Consider also the weight and painful beauty of these two sentences: “She wouldn’t let me kiss her like I used to. When I tried, she bowed her head into my chest and that was all, my hair dripping on her like a tree after good rain, and the two of us fragile as birds.” The novel thrums with such precise yet poetic language. And for all their shifting power (his because he is a man and knows the city well, hers because she is American and rich), in the end, the two really are fragile beings caught in a complex web of inadequacy and powerlessness.

The novel works less when the writing becomes obvious and Naga is directing us into exactly what to think. For instance, at one point, the girl launches into a series of rhetorical questions. She asks “Why did he choose me in the first place? Was it because I was neither of him nor truly other?” This kind of writing can sometimes feel as if it is leading to a place already obvious to the reader. Such instances, however, are far and few in between. As a whole, the novel does justice to the intricacy it explores. It is wholly captivating and will challenge you in ways you don’t see coming.

Manal Ahmed
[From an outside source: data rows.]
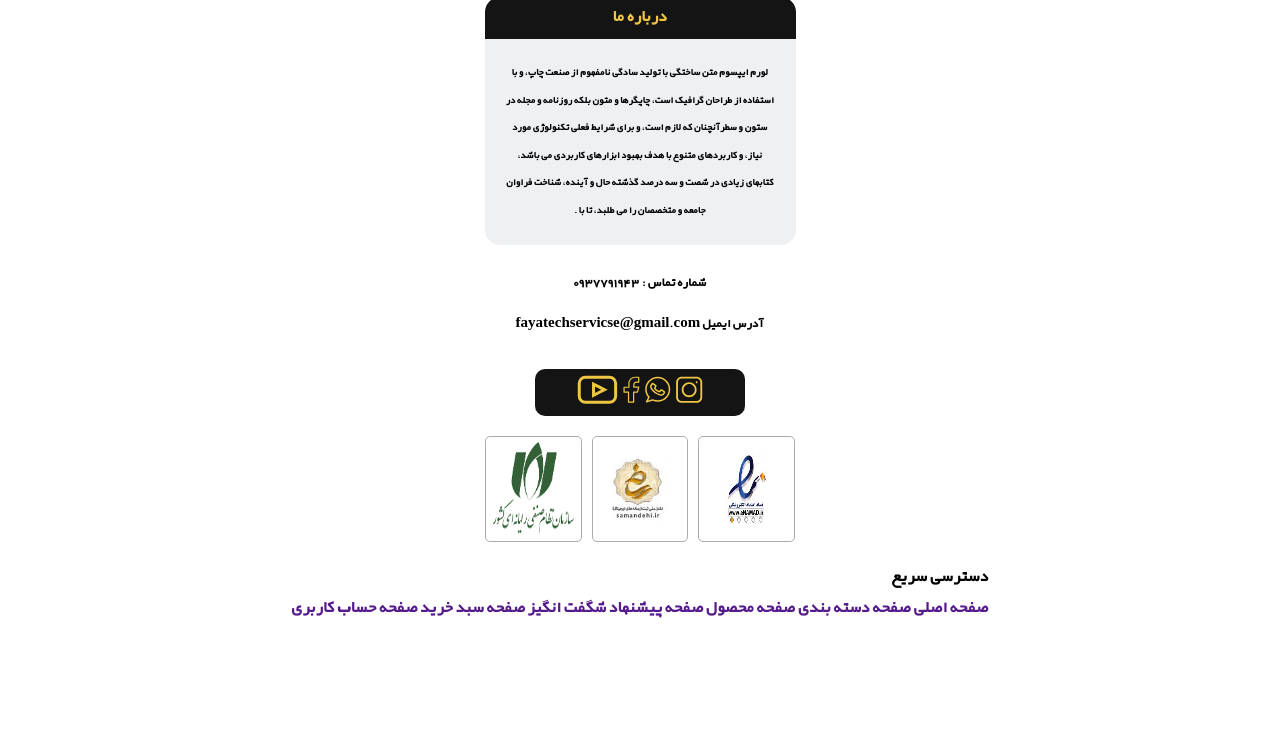
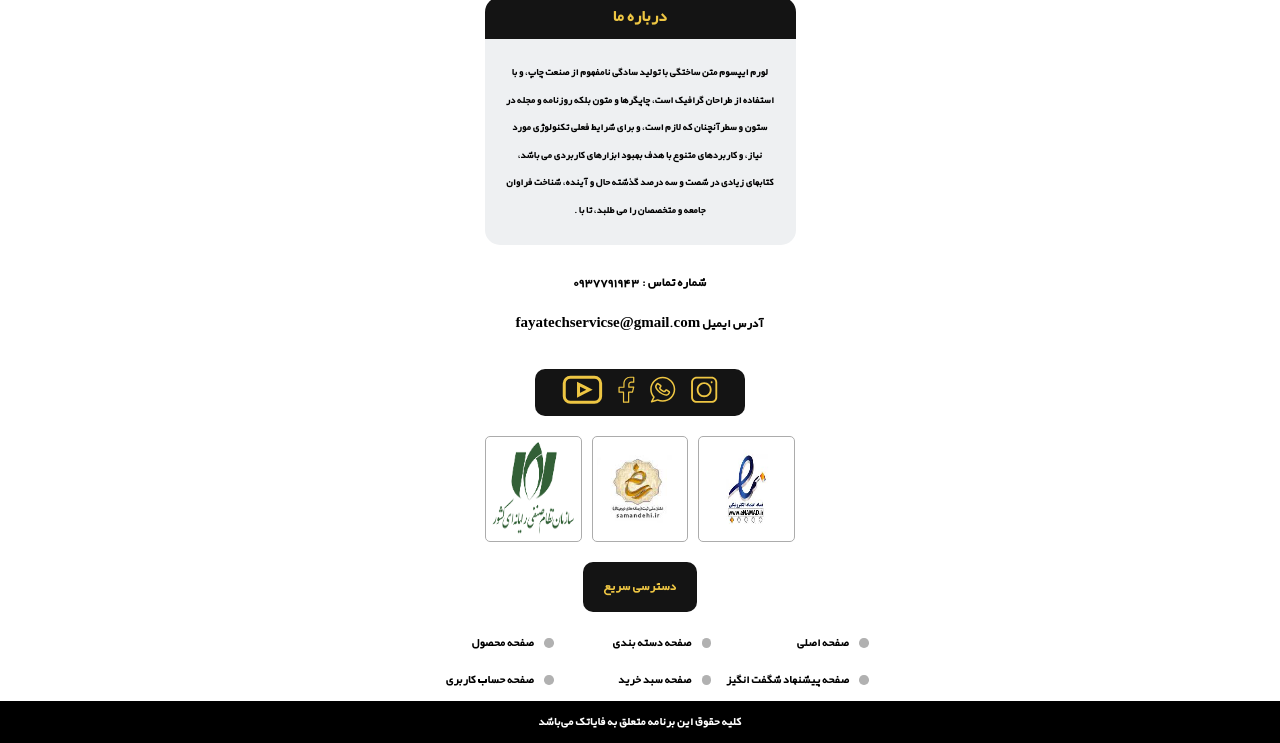
Before and after one commit to pouyaoskuee/web-style, a plain HTML site: page components/footer.html in a window 1280 px wide. Shown: the part 149-892 px from the top of the page. Before the commit the page ends 800 px from the top, so only its background shows below. Drawn offline with Linux system fonts and the light colour scheme.

Commit message:
فوتر موبایل تمام شد فقط رسپانسیو موند

```diff
--- a/components/footer.html
+++ b/components/footer.html
@@ -7,7 +7,6 @@
     <title>Footer</title>
   </head>
   <body>
-    <footer class="main--footer">
       <div class="footer">
         <div class="footer__icon">
           <img
@@ -130,14 +129,36 @@
         <div class="footer__easy-access">
           <div class="easy-access--title">دسترسی سریع</div>
           <div class="easy-access--content">
-            <a href="" class="easy__items">صفحه اصلی</a>
-            <a href="" class="easy__items">صفحه دسته بندی</a>
-            <a href="" class="easy__items">صفحه محصول</a>
-            <a href="" class="easy__items">صفحه پیشنهاد شگفت انگیز</a>
-            <a href="" class="easy__items">صفحه سبد خرید</a>
-            <a href="" class="easy__items">صفحه حساب کاربری</a>
+            <a href="" class="easy__items">
+              <span class="dot"></span>
+              صفحه اصلی</a
+            >
+            <a href="" class="easy__items">
+              <span class="dot"></span>
+              صفحه دسته بندی</a
+            >
+            <a href="" class="easy__items">
+              <span class="dot"></span>
+              صفحه محصول</a
+            >
+            <a href="" class="easy__items">
+              <span class="dot"></span>
+              صفحه پیشنهاد شگفت انگیز</a
+            >
+            <a href="" class="easy__items">
+              <span class="dot"></span>
+              صفحه سبد خرید</a
+            >
+            <a href="" class="easy__items">
+              <span class="dot"></span>
+              صفحه حساب کاربری</a
+            >
           </div>
         </div>
+      </div>
+    <footer class="footer-bar">
+      <div class="footer-bar__content">
+        کلیه حقوق این برنامه متعلق به فایاتک می‌باشد
       </div>
     </footer>
   </body>
--- a/css/style.css
+++ b/css/style.css
@@ -228,7 +228,7 @@ h3 {
   }
 }
 
-.best__seller__content{
+.best__seller__content {
   display: flex;
   flex-direction: column;
   align-items: center;
@@ -241,20 +241,18 @@ h3 {
   margin-top: 5rem;
 }
 
-.best__seller{
+.best__seller {
   display: flex;
   flex-direction: column;
   align-items: center;
 }
 
-.best--seller--title{
+.best--seller--title {
   position: absolute;
   top: -20rem;
-
-
 }
 
-.best--seller--title p{
+.best--seller--title p {
   color: var(--color-primary);
   position: absolute;
   top: 11rem;
@@ -265,20 +263,15 @@ h3 {
   transform: translateX(29%);
 }
 
-
-
-
-
-
-
 /* FOOTER */
 
 /* .main--footer {
-  display: flex;
-  flex-direction: column;
-  justify-content: center;
-  align-items: center;
-  padding: 0 5rem;
+  /* display: flex; */
+/* flex-direction: column; */
+/* justify-content: center; */
+/* align-items: center; */
+/* padding: 0 5rem;
+  margin-bottom: 0;
 } */
 
 .footer {
@@ -354,7 +347,7 @@ h3 {
   display: flex;
   justify-content: center;
   align-items: center;
-  gap: 0.5rem;
+  gap: 1.5rem;
   padding-top: 0.5rem;
 }
 
@@ -381,3 +374,74 @@ h3 {
   width: 90%;
   height: 90%;
 }
+
+.footer__easy-access {
+  display: flex;
+  flex-direction: column;
+  gap: 2rem;
+  margin-bottom: 1rem;
+}
+
+.easy-access--title {
+  width: 11.4rem;
+  height: 5rem;
+  background-color: var(--color-navbar--primary);
+  font-size: 1.5rem;
+  font-family: var(--font--primary);
+  font-weight: 700;
+  color: var(--color-primary);
+  display: flex;
+  align-items: center;
+  justify-content: center;
+  align-self: center;
+  justify-self: center;
+  border-radius: 10px;
+}
+
+.easy-access--content {
+  display: grid;
+  grid-template-columns: 1fr 1fr 1fr;
+  gap: 1.5rem;
+}
+
+.easy__items {
+  display: flex;
+  align-items: center;
+  gap: 1rem;
+  font-size: 1.4rem;
+  font-family: var(--font--primary);
+  font-weight: 700;
+  color: var(--color-navbar--secondary);
+}
+
+.dot {
+  width: 0.95rem;
+  height: 0.95rem;
+  background-color: #b1b1b1;
+  border-radius: 50%;
+  transition: all 0.3s ease-in-out;
+}
+
+.dot:hover {
+  transform: scale(1.5);
+}
+
+.easy__items:hover {
+  transform: scale(1.1);
+}
+
+.footer-bar {
+  width: 100%;
+  background-color: #000; /* نوار مشکی */
+  padding: 1rem 0;
+}
+
+.footer-bar__content {
+  max-width: 1240px;
+  margin: 0 auto;
+  color: #fff;
+  font-family: var(--font--primary);
+  font-size: 1.4rem;
+  font-weight: 700;
+  text-align: center;
+}
```
Lines whose indentation alone changed are shown as unchanged.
Manal Ahmed is a writer from Karachi, Pakistan. She recently graduated from Clark University where she studied English and Creative Writing. She writes short fiction, loves poetry, and is obsessed with alliteration. Her work has appeared in Dhoop Journal and lickety-split.